Keyword Description
static Indicates that the AMI images ids embedded into eksctl should be used. This relates to the static resolvers.
auto Indicates that the AMI to use for the nodes should be found by querying AWS. This relates to the auto resolver.

If, for example, AWS release a new version of the EKS node AMIs and a new version of eksctl hasn’t been released you can use the latest AMI by doing the following:

eksctl create cluster --node-ami=auto

With the 0.1.9 release we have introduced the --node-ami-family flag for use when creating the cluster. This makes it possible to choose between different officially supported EKS AMI families.

The --node-ami-family can take following keywords:

Keyword Description
AmazonLinux2 Indicates that the EKS AMI image based on Amazon Linux 2 should be used. (default)
Ubuntu1804 Indicates that the EKS AMI image based on Ubuntu 18.04 should be used.
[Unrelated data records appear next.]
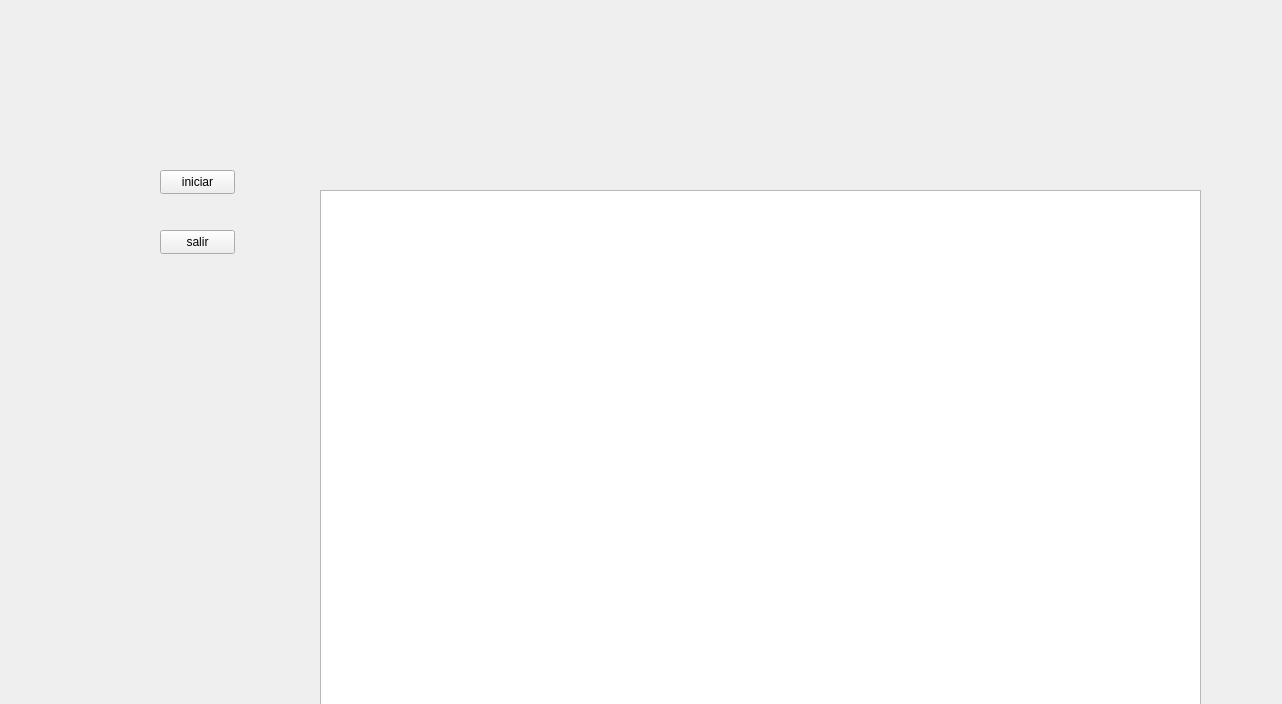
AmazingJuan/Proyecto-Final, file Codificacion/Menu1.ui: the form before one commit.
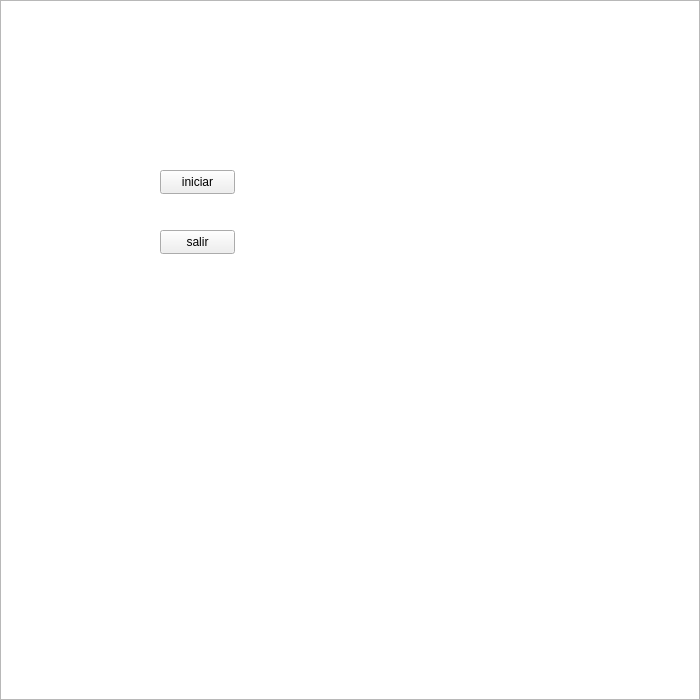
The form after the commit.

Diff of the .ui file:
```diff
--- a/Codificacion/Menu1.ui
+++ b/Codificacion/Menu1.ui
@@ -6,20 +6,32 @@
    <rect>
     <x>0</x>
     <y>0</y>
-    <width>1282</width>
-    <height>704</height>
+    <width>700</width>
+    <height>700</height>
    </rect>
   </property>
+  <property name="minimumSize">
+   <size>
+    <width>700</width>
+    <height>700</height>
+   </size>
+  </property>
+  <property name="maximumSize">
+   <size>
+    <width>700</width>
+    <height>700</height>
+   </size>
+  </property>
   <property name="windowTitle">
    <string>Form</string>
   </property>
   <widget class="QGraphicsView" name="graphicsView">
    <property name="geometry">
     <rect>
-     <x>320</x>
-     <y>190</y>
-     <width>881</width>
-     <height>591</height>
+     <x>0</x>
+     <y>0</y>
+     <width>700</width>
+     <height>700</height>
     </rect>
    </property>
   </widget>
```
Shell Completion

To enable bash completion, run the following, or put it in ~/.bashrc or ~/.profile:

. <(eksctl completion bash)

If you are stuck on Bash 3 (macOS) use

source /dev/stdin <<<"$(eksctl completion bash)"

Or for zsh, run:

mkdir -p ~/.zsh/completion/
eksctl completion zsh > ~/.zsh/completion/_eksctl

and put the following in ~/.zshrc:

fpath=($fpath ~/.zsh/completion)

Note if you’re not running a distribution like oh-my-zsh you may first have to enable autocompletion:

autoload -U compinit
compinit

To make the above persistent, run the first two lines, and put the above in ~/.zshrc.

Project Roadmap

Developer use-case (0.2.0)

It should suffice to install a cluster for development with just a single command. Here are some examples:

To create a cluster with default configuration (2 m5.large nodes), run:

eksctl create cluster

The developer may choose to pre-configure popular addons, e.g.:

It should be possible to combine any or all of these addons.

It would also be possible to add any of the addons after cluster was created with eksctl create addons.

Manage EKS the GitOps way (0.3.0)

Just like kubectl, eksctl aims to be compliant with GitOps model, and can be used as part of a GitOps toolkit!

For example, eksctl apply --cluster-config prod-cluster.yaml will manage cluster state declaratively.

And eksctld will be a controller inside of one cluster that can manage multiple other clusters based on Kubernetes Cluster API definitions (CRDs).

Contributions

Code contributions are very welcome. If you are interested in helping make eksctl great then see our contributing guide.

Get in touch

Create an issue, or login to Weave Community Slack (#eksctl) (signup).

Logo Credits

Original Gophers drawn by Ashley McNamara, unique E, K, S, C, T & L Gopher identities had been produced with Gopherize.me.